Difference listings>
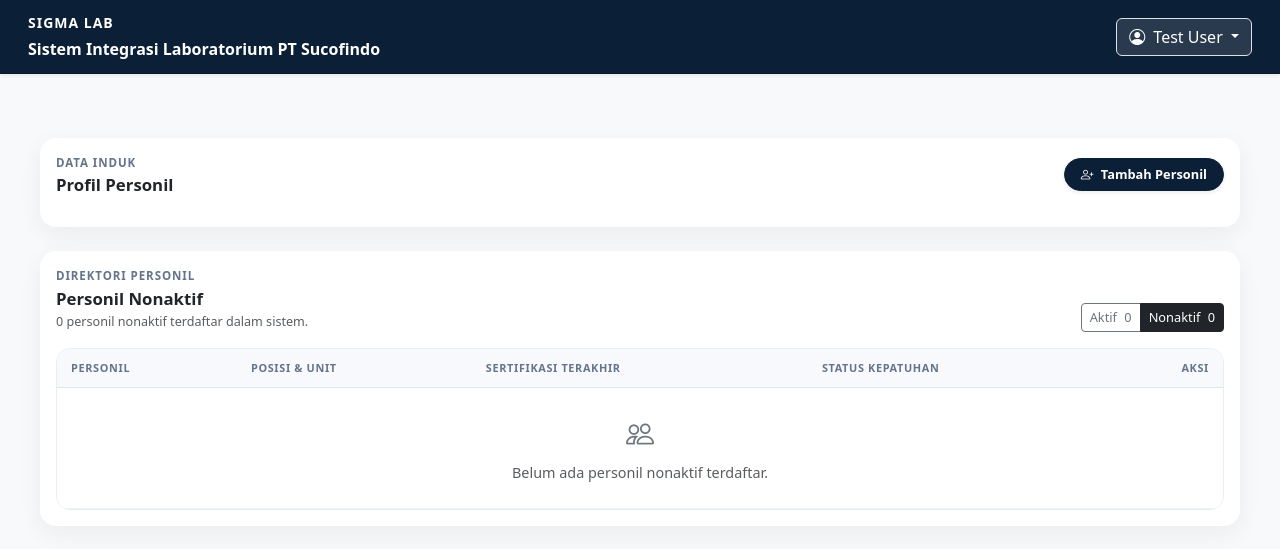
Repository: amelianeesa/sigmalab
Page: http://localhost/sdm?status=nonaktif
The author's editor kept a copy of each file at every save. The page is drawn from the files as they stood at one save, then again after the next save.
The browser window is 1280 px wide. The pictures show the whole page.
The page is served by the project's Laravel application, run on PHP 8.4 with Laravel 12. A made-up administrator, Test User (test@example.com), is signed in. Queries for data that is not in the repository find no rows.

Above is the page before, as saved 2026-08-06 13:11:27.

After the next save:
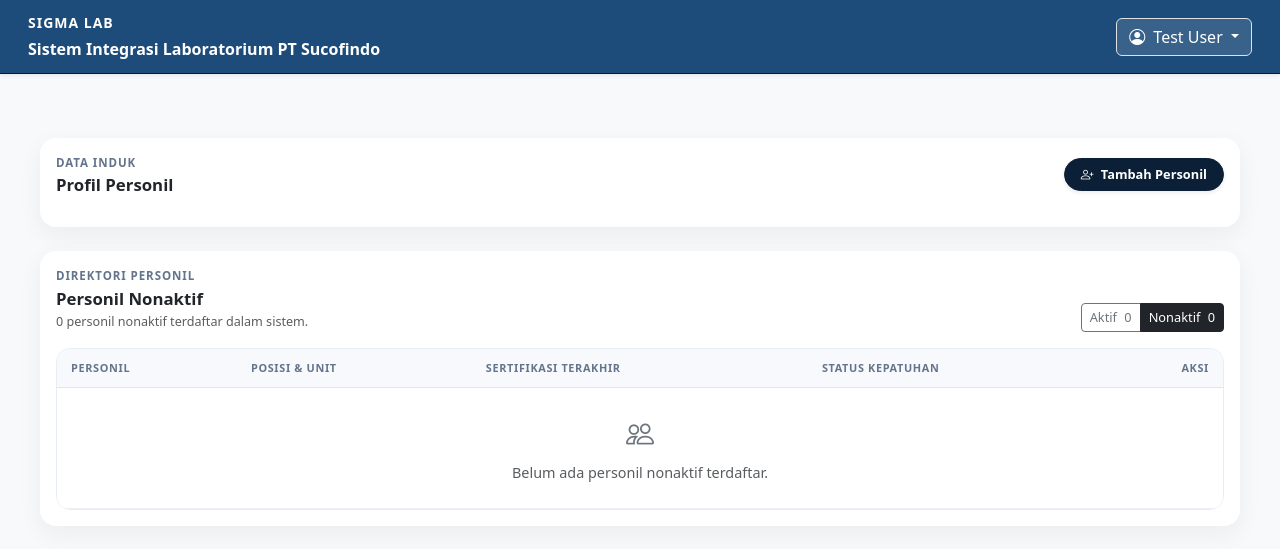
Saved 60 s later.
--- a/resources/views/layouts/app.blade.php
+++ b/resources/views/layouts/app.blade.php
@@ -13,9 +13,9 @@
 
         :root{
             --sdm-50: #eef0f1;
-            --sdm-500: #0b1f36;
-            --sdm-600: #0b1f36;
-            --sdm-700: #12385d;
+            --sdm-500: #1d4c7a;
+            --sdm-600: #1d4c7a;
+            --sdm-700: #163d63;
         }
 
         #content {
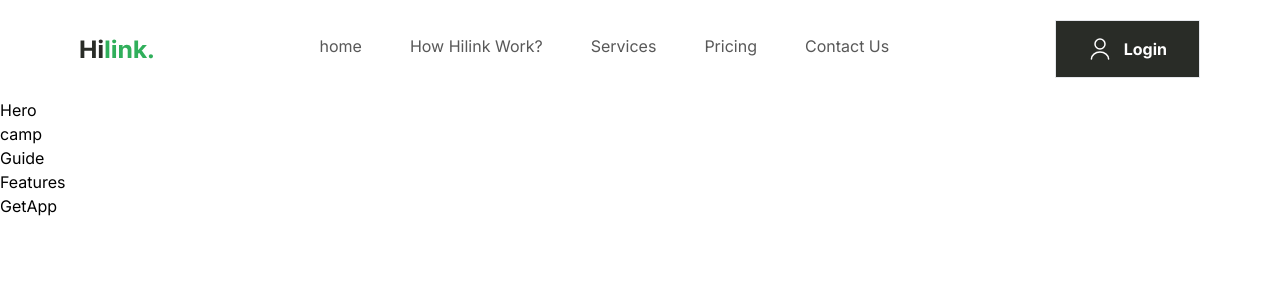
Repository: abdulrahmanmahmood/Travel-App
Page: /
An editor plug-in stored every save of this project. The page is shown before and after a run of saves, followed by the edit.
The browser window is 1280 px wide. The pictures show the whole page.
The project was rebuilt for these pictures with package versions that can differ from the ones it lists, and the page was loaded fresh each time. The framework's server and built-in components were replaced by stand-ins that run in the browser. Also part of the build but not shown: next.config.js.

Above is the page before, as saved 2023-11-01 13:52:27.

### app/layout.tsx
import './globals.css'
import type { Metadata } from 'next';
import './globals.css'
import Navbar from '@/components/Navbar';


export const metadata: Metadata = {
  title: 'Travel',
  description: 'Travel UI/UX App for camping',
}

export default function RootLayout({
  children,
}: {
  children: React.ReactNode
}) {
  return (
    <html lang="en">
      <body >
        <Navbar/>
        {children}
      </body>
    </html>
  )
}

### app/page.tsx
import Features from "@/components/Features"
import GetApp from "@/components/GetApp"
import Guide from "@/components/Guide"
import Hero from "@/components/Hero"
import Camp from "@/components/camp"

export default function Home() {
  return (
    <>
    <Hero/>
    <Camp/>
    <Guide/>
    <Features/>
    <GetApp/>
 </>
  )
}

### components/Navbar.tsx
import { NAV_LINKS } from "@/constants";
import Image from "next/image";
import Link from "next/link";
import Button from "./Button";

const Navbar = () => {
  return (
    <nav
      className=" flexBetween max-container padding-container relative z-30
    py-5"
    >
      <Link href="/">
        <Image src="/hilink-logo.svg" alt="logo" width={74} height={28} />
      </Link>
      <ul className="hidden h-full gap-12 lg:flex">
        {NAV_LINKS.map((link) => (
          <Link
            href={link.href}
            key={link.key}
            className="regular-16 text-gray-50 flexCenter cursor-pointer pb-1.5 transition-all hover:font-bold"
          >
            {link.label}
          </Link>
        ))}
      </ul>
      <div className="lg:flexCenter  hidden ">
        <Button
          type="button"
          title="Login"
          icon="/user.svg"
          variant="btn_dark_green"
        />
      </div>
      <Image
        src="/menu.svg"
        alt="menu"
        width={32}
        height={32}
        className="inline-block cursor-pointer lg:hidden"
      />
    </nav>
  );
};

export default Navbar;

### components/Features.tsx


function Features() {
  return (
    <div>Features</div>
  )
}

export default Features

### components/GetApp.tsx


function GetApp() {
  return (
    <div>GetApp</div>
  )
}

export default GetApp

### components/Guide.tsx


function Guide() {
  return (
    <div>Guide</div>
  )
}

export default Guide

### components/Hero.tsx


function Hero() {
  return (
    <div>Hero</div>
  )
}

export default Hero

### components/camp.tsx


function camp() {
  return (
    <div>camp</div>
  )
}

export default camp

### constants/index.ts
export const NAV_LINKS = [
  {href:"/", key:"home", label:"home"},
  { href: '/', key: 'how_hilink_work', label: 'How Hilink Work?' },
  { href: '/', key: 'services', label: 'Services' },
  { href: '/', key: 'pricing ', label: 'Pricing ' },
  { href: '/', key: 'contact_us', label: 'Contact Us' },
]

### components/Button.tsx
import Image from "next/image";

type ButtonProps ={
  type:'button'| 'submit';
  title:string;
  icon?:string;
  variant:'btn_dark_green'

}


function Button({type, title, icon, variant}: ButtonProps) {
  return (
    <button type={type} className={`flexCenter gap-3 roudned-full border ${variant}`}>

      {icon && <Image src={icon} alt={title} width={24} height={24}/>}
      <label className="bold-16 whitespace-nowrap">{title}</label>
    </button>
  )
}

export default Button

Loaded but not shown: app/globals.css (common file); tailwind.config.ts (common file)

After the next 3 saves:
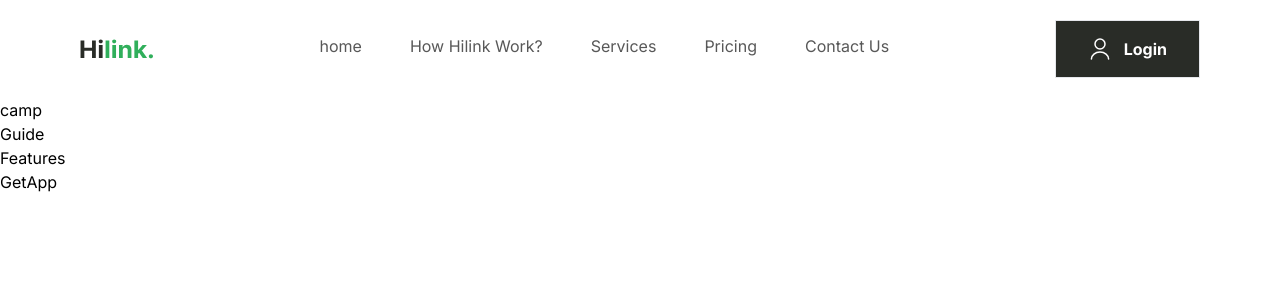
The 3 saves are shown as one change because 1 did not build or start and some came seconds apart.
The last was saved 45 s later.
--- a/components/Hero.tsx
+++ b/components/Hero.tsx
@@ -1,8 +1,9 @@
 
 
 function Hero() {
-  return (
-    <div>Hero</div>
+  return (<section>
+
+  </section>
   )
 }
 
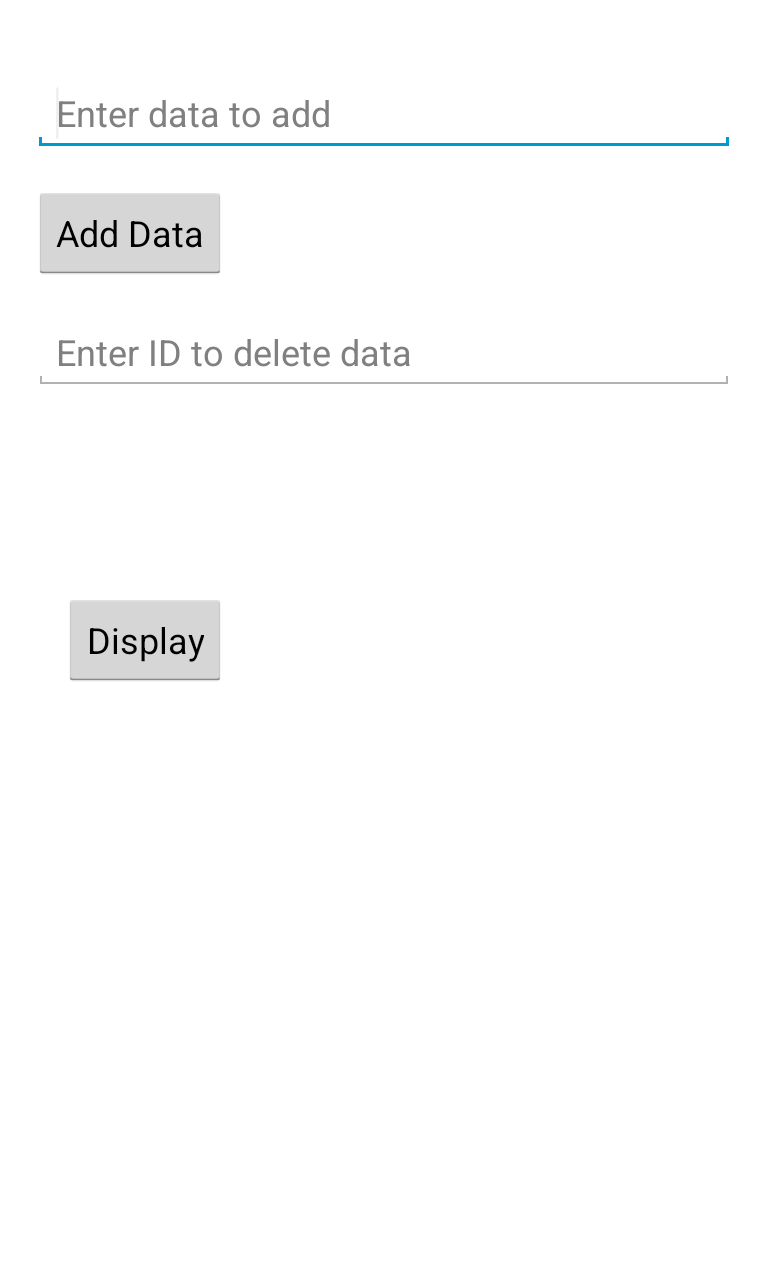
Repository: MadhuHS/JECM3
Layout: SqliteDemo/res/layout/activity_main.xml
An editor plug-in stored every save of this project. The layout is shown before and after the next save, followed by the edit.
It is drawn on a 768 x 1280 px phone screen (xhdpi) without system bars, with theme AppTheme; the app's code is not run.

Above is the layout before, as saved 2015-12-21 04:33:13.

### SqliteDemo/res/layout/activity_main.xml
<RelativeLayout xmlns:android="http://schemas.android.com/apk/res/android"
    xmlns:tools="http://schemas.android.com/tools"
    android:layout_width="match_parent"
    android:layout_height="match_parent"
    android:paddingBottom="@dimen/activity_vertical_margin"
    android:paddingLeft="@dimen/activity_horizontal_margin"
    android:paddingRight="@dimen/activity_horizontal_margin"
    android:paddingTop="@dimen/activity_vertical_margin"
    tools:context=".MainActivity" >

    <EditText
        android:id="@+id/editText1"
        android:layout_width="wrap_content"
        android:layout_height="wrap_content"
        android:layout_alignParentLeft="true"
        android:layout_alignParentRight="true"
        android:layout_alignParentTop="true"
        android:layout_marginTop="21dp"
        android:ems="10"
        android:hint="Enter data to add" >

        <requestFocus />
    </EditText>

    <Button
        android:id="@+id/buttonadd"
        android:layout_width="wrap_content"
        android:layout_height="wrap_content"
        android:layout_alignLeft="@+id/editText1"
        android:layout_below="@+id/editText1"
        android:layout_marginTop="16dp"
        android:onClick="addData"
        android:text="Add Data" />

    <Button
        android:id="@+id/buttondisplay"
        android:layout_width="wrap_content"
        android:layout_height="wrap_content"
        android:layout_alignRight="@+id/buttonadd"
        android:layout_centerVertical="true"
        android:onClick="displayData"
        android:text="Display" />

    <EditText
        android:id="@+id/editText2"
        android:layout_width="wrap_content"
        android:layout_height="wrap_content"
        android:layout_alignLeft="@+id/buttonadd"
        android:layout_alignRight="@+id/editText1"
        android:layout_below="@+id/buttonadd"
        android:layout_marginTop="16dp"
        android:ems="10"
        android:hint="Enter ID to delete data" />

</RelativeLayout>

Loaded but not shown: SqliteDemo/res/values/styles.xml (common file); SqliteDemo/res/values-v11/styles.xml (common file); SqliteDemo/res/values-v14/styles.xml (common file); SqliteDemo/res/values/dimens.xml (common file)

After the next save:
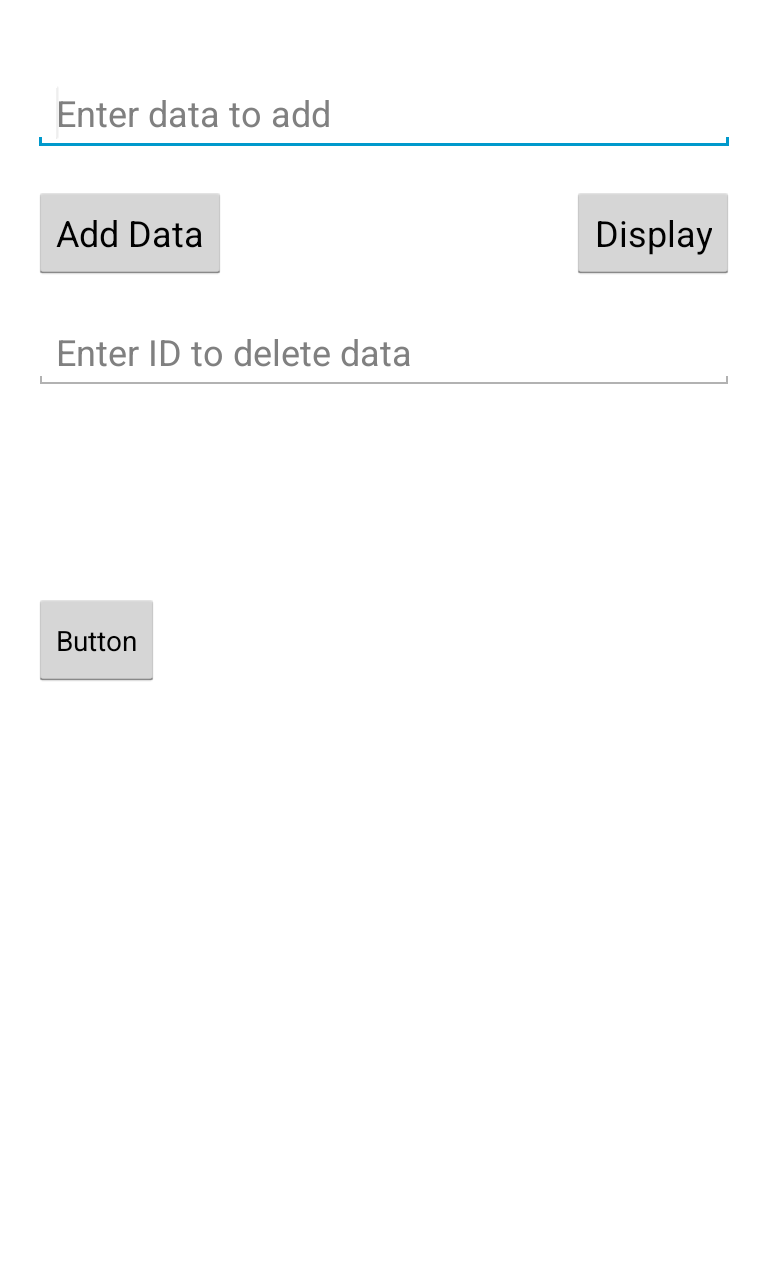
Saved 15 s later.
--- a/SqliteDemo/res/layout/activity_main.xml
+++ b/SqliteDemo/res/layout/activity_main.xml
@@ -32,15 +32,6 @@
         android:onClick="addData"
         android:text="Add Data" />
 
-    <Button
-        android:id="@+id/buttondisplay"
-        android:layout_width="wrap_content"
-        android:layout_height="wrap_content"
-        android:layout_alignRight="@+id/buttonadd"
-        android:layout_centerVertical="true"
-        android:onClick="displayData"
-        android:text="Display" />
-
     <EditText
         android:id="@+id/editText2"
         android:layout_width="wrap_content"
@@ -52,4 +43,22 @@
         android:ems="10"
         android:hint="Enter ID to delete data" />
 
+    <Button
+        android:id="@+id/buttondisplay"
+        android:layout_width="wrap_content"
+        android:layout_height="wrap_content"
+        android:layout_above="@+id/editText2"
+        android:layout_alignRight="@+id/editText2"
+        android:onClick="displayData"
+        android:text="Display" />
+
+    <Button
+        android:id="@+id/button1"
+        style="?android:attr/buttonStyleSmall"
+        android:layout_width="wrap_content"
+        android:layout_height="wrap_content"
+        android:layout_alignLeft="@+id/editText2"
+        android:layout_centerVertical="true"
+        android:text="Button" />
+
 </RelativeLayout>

How to complete this task> Lines with "export" in them are what the answer must contain; copy each from the records above.

Solved exercise>
export const metadata: Metadata = {
export default function RootLayout({
export default function Home() {
export default Navbar;
export default Features
export default GetApp
export default Guide
export default Hero
export default camp
export const NAV_LINKS = [
export default Button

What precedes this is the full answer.